Repeat each record below exactly, omitting whatever pictures appear in it.

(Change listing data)
══════════
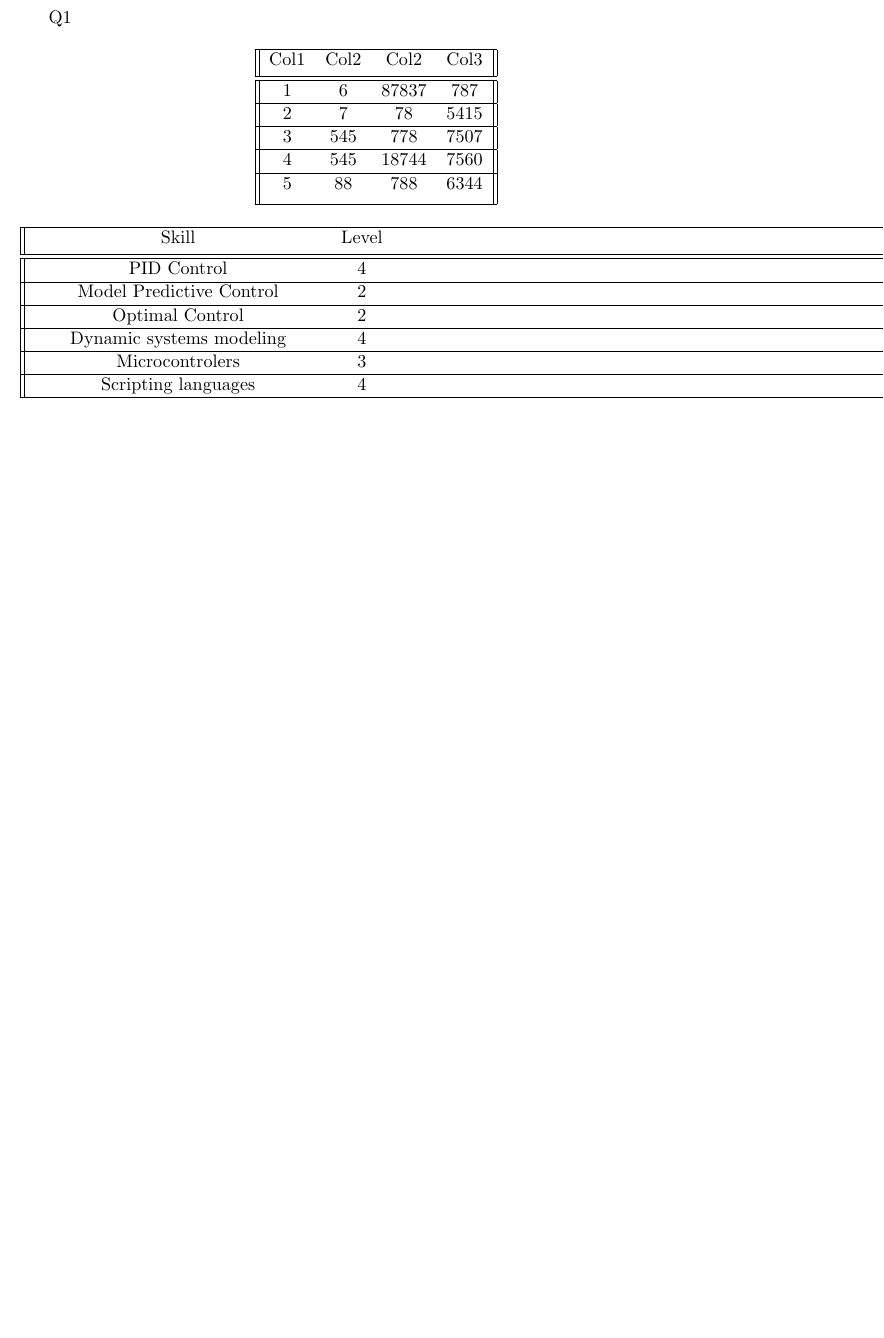
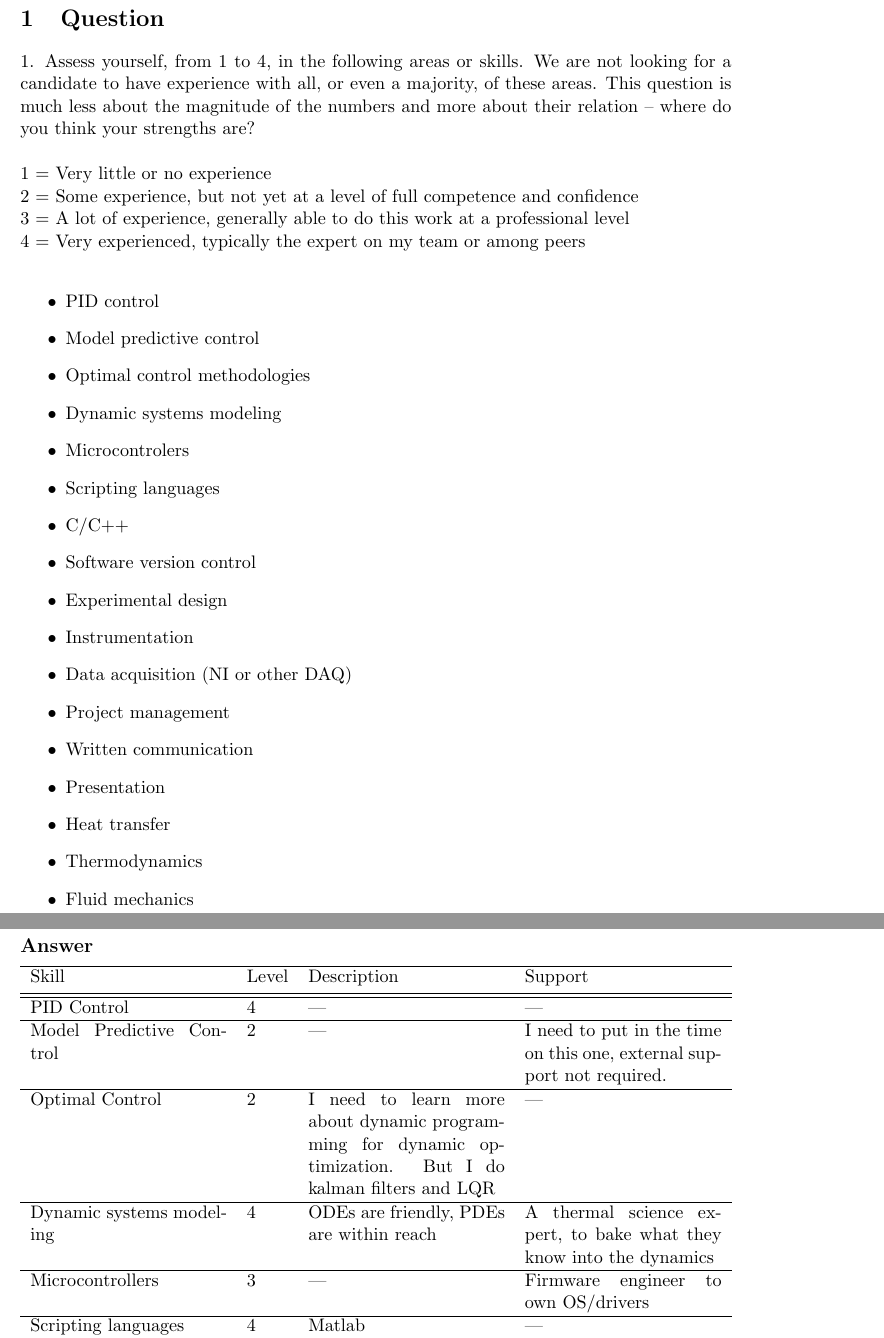
Before and after one commit to iochocolate/treau_test, a LaTeX document (test_rs.tex): part of page 2 of 2 before the commit and two parts of pages 2 and 3 of 4 after it, the two joined at a grey line, cut at the place of the change, the shorter picture padded with empty space. Compiled offline with pdfLaTeX.

Commit message:
1. Seems better, need to make answers less conversational. 2. Need to split into separate documents to better support branching

```diff
--- a/test_rs.tex
+++ b/test_rs.tex
@@ -19,44 +14,87 @@
 
 \begin{document}
 \maketitle
-%\section{}
-%\subsection{}
+
 \newpage
 
-Q1
+\section{Question}
+1. Assess yourself, from 1 to 4, in the following areas or skills. We are not looking for a candidate to have experience with all, or even a majority, of these areas. This question is much less about the magnitude of the numbers and more about their relation – where do you think your strengths are?
+\newline
+\newline
+1 = Very little or no experience
+\newline
+2 = Some experience, but not yet at a level of full competence and confidence
+\newline
+3 = A lot of experience, generally able to do this work at a professional level
+\newline
+4 = Very experienced, typically the expert on my team or among peers
+\newline
+\begin{itemize}
+    \item PID control
+    \item Model predictive control
+    \item Optimal control methodologies
+    \item Dynamic systems modeling
+    \item Microcontrolers
+    \item Scripting languages
+    \item C/C++
+    \item Software version control
+    \item Experimental design
+    \item Instrumentation
+    \item Data acquisition (NI or other DAQ)
+    \item Project management
+    \item Written communication
+    \item Presentation
+    \item Heat transfer
+    \item Thermodynamics
+    \item Fluid mechanics
+\end{itemize}
 
+\subsection *{Answer}
 \begin{center}
- \begin{tabular}{||c c c c||}
+\begin{tabularx}{\textwidth}{X l X X}
 \hline
- Col1 & Col2 & Col2 & Col3 \\ [0.5ex]
+	Skill &
+	Level &
+	Description &
+	Support
+	\\ [0.5ex]
 \hline\hline
- 1 & 6 & 87837 & 787 \\
+	PID Control &
+	4 &
+	--- &
+	--- \\
 \hline
- 2 & 7 & 78 & 5415 \\
+	Model Predictive Control &
+	2 &
+	--- &
+	I need to put in the time on this one, external support not required. \\
 \hline
- 3 & 545 & 778 & 7507 \\
+	Optimal Control &
+	2 &
+	I need to learn more about dynamic programming for dynamic optimization. But I do kalman filters and LQR &
+	--- \\
 \hline
- 4 & 545 & 18744 & 7560 \\
+	Dynamic systems modeling &
+	4 &
+	ODEs are friendly, PDEs are within reach &
+	A thermal science expert, to bake what they know into the dynamics \\
 \hline
- 5 & 88 & 788 & 6344 \\ [1ex]
+	Microcontrollers &
+	3 &
+	--- &
+	Firmware engineer to own OS/drivers \\
 \hline
-\end{tabular}
-\end{center}
-
-\begin{center}
- \begin{tabular}{||c c c c||}
+	Scripting languages &
+	4 &
+	Matlab &
+	--- \\
 \hline
-Skill & Level & Description & Support \\ [0.5ex]
- \hline\hline
- PID Control & 4 & --- & --- \\
+	C/C++ &
+	2 &
+	--- &
+	Firmware engineer to fill the gap, though I can (and desperately want to) come up to speed with this. Expect me to 	become useful on this within a quarter or two or joining. I have in the past done all my work including real-time code in Simulink \\
 \hline
- Model Predictive Control & 2 & --- & I need to put in the time on this one, I don't need external support. \\
- \hline
- Optimal Control & 2 & --- & I need to learn more about dynamic programming. \\
- \hline
- Dynamic systems modeling & 4 & The only caveat here is, ODEs are a lot friendlier & None, I think PDEs are within reach \\
- \hline
- Microcontrolers & 3 & I put my code on them, though don't write drivers or work with the OS & Firmware engineer \\
- \hline
- Scripting languages & 4 & Matlab & --- \\
- \hline
+	Software version control &
+	2 &
+	I use it regularly &
+	Git Wrangler \\
@@ -66,23 +101,48 @@ Skill & Level & Description & Support \\ [0.5ex]
 \hline
 	Experimental Design & 1 & I just googled this & --- \\
 \hline
- Instrumentation & 2 & I can do this no problem, though it's just generally the systems/test engineer that has handled this in my experience. For example, I generally have taken care of selecting sensors and deciding their interfacing with the micro. & None, I can do this as required, I'll need to read up on different kinds of thermocouples to be totally useful. \\
+	Instrumentation &
+	2 &
+	It's the systems/test engineer that has handled this in my experience, but I can do this. Related skill - I generally pick sensors and 		decide (with electrical engineer) interfacing with the micro. &
+	I will need to read the manual on thermocouples, anemometers, etc \\
 \hline
-Data acquisition (NI or other DAQ) & 2 & Same answer as 'Instrumentation' & --- \\
+	Data acquisition (NI or other DAQ) &
+	2 &
+	Same answer as 'Instrumentation' &
+	--- \\
 \hline
-Project management & 3 & Part of my responsibility is to scope out my work, and plan how long it could possibly take. As I have spent time in thermal teams, I need to figure this out for myself. & --- \\
+\end{tabularx}
+
+\begin{tabularx}{\textwidth}{X l X X}
 \hline
-Written communication & 3 & I hope you like this document. & --- \\
+	Project management &
+	3 &
+	Part of my responsibility is to scope out my work. As I have spent time in thermal teams, there's no one to guide me on this. &
+	--- \\
 \hline
-Presentation & 3 & --- & --- \\
+	Written communication &
+	3 &
+	I hope you like this document. &
+	--- \\
 \hline
-Heat transfer & 3 & I have a working knowledge of heat transfer. I don't calculate convective heat transfer coefficients or design HXs. But if I know the U value as a function of inner/outer mdots, I can create a simulation no problem. & A heat transfer engineer that understands convection well. \\
+	Presentation &
+	3 &
+	--- &
+	--- \\
 \hline
-Thermodynamics & 3 & I'm very comfortable with P-h diagrams for example, and we should add another dimension (mdot) to it as it's quite incomplete to contemplate operating points without fixing evaporator power flux. As with heat transfer though, my working knowledge is not deep - I won't be able to derive the equation of work done for polytropic compression, though I find that equation quite useful for the compressor & Thermodynamics Wrangler \\
+	Heat transfer &
+	3 &
+	I have a working knowledge of heat transfer. I don't calculate convective heat transfer coefficients or design HXs. But if I know the U value as a function of inner/outer mdots, I can create a simulation no problem. 		&
+	Thermal Engineer \\
 \hline
-Fluid mechanics & 2 & --- & --- \\
+	Thermodynamics &
+	3 &
+	By example - I am very comfortable with P-h diagrams, and we should add mdot as a 3rd dimension to 		contemplate operating points for a constant evaporator power flux to make it complete. I cannot derive the 	equation of work done for polytropic compression, though I find that equation quite useful for the 			compressor &
+	Thermal Engineer \\
+\hline
+Fluid mechanics & 2 & --- & Thermal Engineer \\
 \hline
 
-\end{tabular}
+\end{tabularx}
 \end{center}
 
```
Also changed, not shown: test_rs.pdf, test_rs.tex (18 more changed lines), 3 other files. Lines whose indentation alone changed are shown as unchanged.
══════════
- [Written solution]
Before and after one commit to iochocolate/treau_test, a LaTeX document (test_rs.tex): part of page 2 of 2 before the commit and two parts of pages 2 and 3 of 4 after it, the two joined at a grey line, cut at the place of the change, the shorter picture padded with empty space. Compiled offline with pdfLaTeX.

Commit message:
1. Seems better, need to make answers less conversational. 2. Need to split into separate documents to better support branching

```diff
--- a/test_rs.tex
+++ b/test_rs.tex
@@ -19,44 +14,87 @@
 
 \begin{document}
 \maketitle
-%\section{}
-%\subsection{}
+
 \newpage
 
-Q1
+\section{Question}
+1. Assess yourself, from 1 to 4, in the following areas or skills. We are not looking for a candidate to have experience with all, or even a majority, of these areas. This question is much less about the magnitude of the numbers and more about their relation – where do you think your strengths are?
+\newline
+\newline
+1 = Very little or no experience
+\newline
+2 = Some experience, but not yet at a level of full competence and confidence
+\newline
+3 = A lot of experience, generally able to do this work at a professional level
+\newline
+4 = Very experienced, typically the expert on my team or among peers
+\newline
+\begin{itemize}
+    \item PID control
+    \item Model predictive control
+    \item Optimal control methodologies
+    \item Dynamic systems modeling
+    \item Microcontrolers
+    \item Scripting languages
+    \item C/C++
+    \item Software version control
+    \item Experimental design
+    \item Instrumentation
+    \item Data acquisition (NI or other DAQ)
+    \item Project management
+    \item Written communication
+    \item Presentation
+    \item Heat transfer
+    \item Thermodynamics
+    \item Fluid mechanics
+\end{itemize}
 
+\subsection *{Answer}
 \begin{center}
- \begin{tabular}{||c c c c||}
+\begin{tabularx}{\textwidth}{X l X X}
 \hline
- Col1 & Col2 & Col2 & Col3 \\ [0.5ex]
+	Skill &
+	Level &
+	Description &
+	Support
+	\\ [0.5ex]
 \hline\hline
- 1 & 6 & 87837 & 787 \\
+	PID Control &
+	4 &
+	--- &
+	--- \\
 \hline
- 2 & 7 & 78 & 5415 \\
+	Model Predictive Control &
+	2 &
+	--- &
+	I need to put in the time on this one, external support not required. \\
 \hline
- 3 & 545 & 778 & 7507 \\
+	Optimal Control &
+	2 &
+	I need to learn more about dynamic programming for dynamic optimization. But I do kalman filters and LQR &
+	--- \\
 \hline
- 4 & 545 & 18744 & 7560 \\
+	Dynamic systems modeling &
+	4 &
+	ODEs are friendly, PDEs are within reach &
+	A thermal science expert, to bake what they know into the dynamics \\
 \hline
- 5 & 88 & 788 & 6344 \\ [1ex]
+	Microcontrollers &
+	3 &
+	--- &
+	Firmware engineer to own OS/drivers \\
 \hline
-\end{tabular}
-\end{center}
-
-\begin{center}
- \begin{tabular}{||c c c c||}
+	Scripting languages &
+	4 &
+	Matlab &
+	--- \\
 \hline
-Skill & Level & Description & Support \\ [0.5ex]
- \hline\hline
- PID Control & 4 & --- & --- \\
+	C/C++ &
+	2 &
+	--- &
+	Firmware engineer to fill the gap, though I can (and desperately want to) come up to speed with this. Expect me to 	become useful on this within a quarter or two or joining. I have in the past done all my work including real-time code in Simulink \\
 \hline
- Model Predictive Control & 2 & --- & I need to put in the time on this one, I don't need external support. \\
- \hline
- Optimal Control & 2 & --- & I need to learn more about dynamic programming. \\
- \hline
- Dynamic systems modeling & 4 & The only caveat here is, ODEs are a lot friendlier & None, I think PDEs are within reach \\
- \hline
- Microcontrolers & 3 & I put my code on them, though don't write drivers or work with the OS & Firmware engineer \\
- \hline
- Scripting languages & 4 & Matlab & --- \\
- \hline
+	Software version control &
+	2 &
+	I use it regularly &
+	Git Wrangler \\
@@ -66,23 +101,48 @@ Skill & Level & Description & Support \\ [0.5ex]
 \hline
 	Experimental Design & 1 & I just googled this & --- \\
 \hline
- Instrumentation & 2 & I can do this no problem, though it's just generally the systems/test engineer that has handled this in my experience. For example, I generally have taken care of selecting sensors and deciding their interfacing with the micro. & None, I can do this as required, I'll need to read up on different kinds of thermocouples to be totally useful. \\
+	Instrumentation &
+	2 &
+	It's the systems/test engineer that has handled this in my experience, but I can do this. Related skill - I generally pick sensors and 		decide (with electrical engineer) interfacing with the micro. &
+	I will need to read the manual on thermocouples, anemometers, etc \\
 \hline
-Data acquisition (NI or other DAQ) & 2 & Same answer as 'Instrumentation' & --- \\
+	Data acquisition (NI or other DAQ) &
+	2 &
+	Same answer as 'Instrumentation' &
+	--- \\
 \hline
-Project management & 3 & Part of my responsibility is to scope out my work, and plan how long it could possibly take. As I have spent time in thermal teams, I need to figure this out for myself. & --- \\
+\end{tabularx}
+
+\begin{tabularx}{\textwidth}{X l X X}
 \hline
-Written communication & 3 & I hope you like this document. & --- \\
+	Project management &
+	3 &
+	Part of my responsibility is to scope out my work. As I have spent time in thermal teams, there's no one to guide me on this. &
+	--- \\
 \hline
-Presentation & 3 & --- & --- \\
+	Written communication &
+	3 &
+	I hope you like this document. &
+	--- \\
 \hline
-Heat transfer & 3 & I have a working knowledge of heat transfer. I don't calculate convective heat transfer coefficients or design HXs. But if I know the U value as a function of inner/outer mdots, I can create a simulation no problem. & A heat transfer engineer that understands convection well. \\
+	Presentation &
+	3 &
+	--- &
+	--- \\
 \hline
-Thermodynamics & 3 & I'm very comfortable with P-h diagrams for example, and we should add another dimension (mdot) to it as it's quite incomplete to contemplate operating points without fixing evaporator power flux. As with heat transfer though, my working knowledge is not deep - I won't be able to derive the equation of work done for polytropic compression, though I find that equation quite useful for the compressor & Thermodynamics Wrangler \\
+	Heat transfer &
+	3 &
+	I have a working knowledge of heat transfer. I don't calculate convective heat transfer coefficients or design HXs. But if I know the U value as a function of inner/outer mdots, I can create a simulation no problem. 		&
+	Thermal Engineer \\
 \hline
-Fluid mechanics & 2 & --- & --- \\
+	Thermodynamics &
+	3 &
+	By example - I am very comfortable with P-h diagrams, and we should add mdot as a 3rd dimension to 		contemplate operating points for a constant evaporator power flux to make it complete. I cannot derive the 	equation of work done for polytropic compression, though I find that equation quite useful for the 			compressor &
+	Thermal Engineer \\
+\hline
+Fluid mechanics & 2 & --- & Thermal Engineer \\
 \hline
 
-\end{tabular}
+\end{tabularx}
 \end{center}
 
```
Also changed, not shown: test_rs.pdf, test_rs.tex (18 more changed lines), 3 other files. Lines whose indentation alone changed are shown as unchanged.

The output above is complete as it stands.